said, he would beg to ask the First Lord of the Treasury, Whether, considering that the Report and Evidence by the Royal Commissioners of Irish Primary Education has been yet only partially issued, viz., volumes 1 to 5, consisting of 3,487 pages (volumes 6, 7, and 8, and the addenda to vol. 1 not having been yet completed), and the importance and difficulty of the subject, the Government will state that they have no intention of altering the present system in the next Session of Parliament; and, in the event of such being the case, whether they will take into immediate consideration the present inadequate remuneration of the national schoolteachers in Ireland?

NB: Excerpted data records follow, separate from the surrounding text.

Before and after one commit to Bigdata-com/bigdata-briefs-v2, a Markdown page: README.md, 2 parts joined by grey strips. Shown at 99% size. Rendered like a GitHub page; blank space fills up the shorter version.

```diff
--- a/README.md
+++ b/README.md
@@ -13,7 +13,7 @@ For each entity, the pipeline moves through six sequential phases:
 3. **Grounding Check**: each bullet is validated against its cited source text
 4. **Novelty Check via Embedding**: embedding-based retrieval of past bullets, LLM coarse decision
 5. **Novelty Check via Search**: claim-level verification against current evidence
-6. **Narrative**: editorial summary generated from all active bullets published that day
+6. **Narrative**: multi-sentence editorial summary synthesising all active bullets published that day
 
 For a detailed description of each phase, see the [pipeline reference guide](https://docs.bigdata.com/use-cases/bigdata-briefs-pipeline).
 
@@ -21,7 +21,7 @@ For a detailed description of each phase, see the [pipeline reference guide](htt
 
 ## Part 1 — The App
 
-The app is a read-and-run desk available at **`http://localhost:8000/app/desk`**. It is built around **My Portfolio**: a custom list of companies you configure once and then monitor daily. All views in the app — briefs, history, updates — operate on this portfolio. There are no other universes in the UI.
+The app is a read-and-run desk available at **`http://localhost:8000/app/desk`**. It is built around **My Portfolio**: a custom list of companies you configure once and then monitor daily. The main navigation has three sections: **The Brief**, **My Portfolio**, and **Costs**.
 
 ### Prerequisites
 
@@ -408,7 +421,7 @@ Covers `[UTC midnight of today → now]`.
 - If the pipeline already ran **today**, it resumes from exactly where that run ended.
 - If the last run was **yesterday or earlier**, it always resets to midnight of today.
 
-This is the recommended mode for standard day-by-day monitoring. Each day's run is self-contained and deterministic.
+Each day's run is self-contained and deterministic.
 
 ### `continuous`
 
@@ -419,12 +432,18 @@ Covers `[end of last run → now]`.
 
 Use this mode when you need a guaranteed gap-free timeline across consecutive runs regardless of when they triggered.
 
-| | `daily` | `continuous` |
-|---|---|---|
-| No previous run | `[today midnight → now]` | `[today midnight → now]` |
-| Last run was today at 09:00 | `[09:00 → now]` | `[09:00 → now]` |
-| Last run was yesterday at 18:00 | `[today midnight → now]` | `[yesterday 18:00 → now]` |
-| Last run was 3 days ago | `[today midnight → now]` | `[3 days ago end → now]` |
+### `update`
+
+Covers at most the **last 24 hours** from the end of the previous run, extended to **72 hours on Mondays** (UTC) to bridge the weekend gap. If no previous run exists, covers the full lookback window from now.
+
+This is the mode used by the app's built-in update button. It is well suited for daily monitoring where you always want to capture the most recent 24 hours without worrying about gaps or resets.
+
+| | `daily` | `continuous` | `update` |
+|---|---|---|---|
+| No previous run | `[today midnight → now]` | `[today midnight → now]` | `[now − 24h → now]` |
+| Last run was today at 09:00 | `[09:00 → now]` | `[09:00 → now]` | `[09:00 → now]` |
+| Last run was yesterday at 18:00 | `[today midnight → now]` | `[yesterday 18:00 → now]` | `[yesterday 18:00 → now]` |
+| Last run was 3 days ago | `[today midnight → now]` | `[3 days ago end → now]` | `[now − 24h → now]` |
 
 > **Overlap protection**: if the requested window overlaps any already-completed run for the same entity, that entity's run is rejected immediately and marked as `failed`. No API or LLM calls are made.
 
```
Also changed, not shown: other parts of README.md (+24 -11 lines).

The hon. Gentleman, Sir, has not stated the whole strength of his case in putting this Question, for he has omitted that portion of it in which he points out that the portion of the Evidence taken before the Royal Commissioners on Primary Education in Ireland, published, amounted to 3,487 pages, and that a considerable portion still remained unpublished. The last portion of their Evidence delivered I nave not seen, and I have not even read those 3,487 pages. At the present, therefore, I am little wiser for the labour of this Commission. At the same time, although, the Commission was not appointed by the present Government, nor in consonance with the views which we entertained, yet it is the duty of the Government to pay respectful attention to the recommendations of those Commissioners so soon as we shall have an opportunity of doing so. Under these circumstances, I am not able to give the hon. Baronet any assurance on the subject except this—that I have no present intention of making a proposal to the House on the subject of Irish National Education. The practical question of the hon. Baronet I presume is whether there cannot be any immediate review or consideration of the recommendations of that Commission, and if we shall consent to proceed to consider separately the present inadequate remuneration of the Irish school teachers. With regard to that subject, we think it would not be expedient to make any proposal to Parliament at the present time. The question is so mixed up with the whole machinery of the system of education—there are so many rules and regulations and so many expedients that may be brought to bear upon the subject of education with regard to the mode of providing the funds by which it is to be carried on—that we do not think it would be prudent to make a proposal with regard to the salaries of the national schoolmasters until we shall have an opportunity of considering the whole subject. I am not prepared to state the course we may then adopt; but it will be such as we think will be consonant with justice.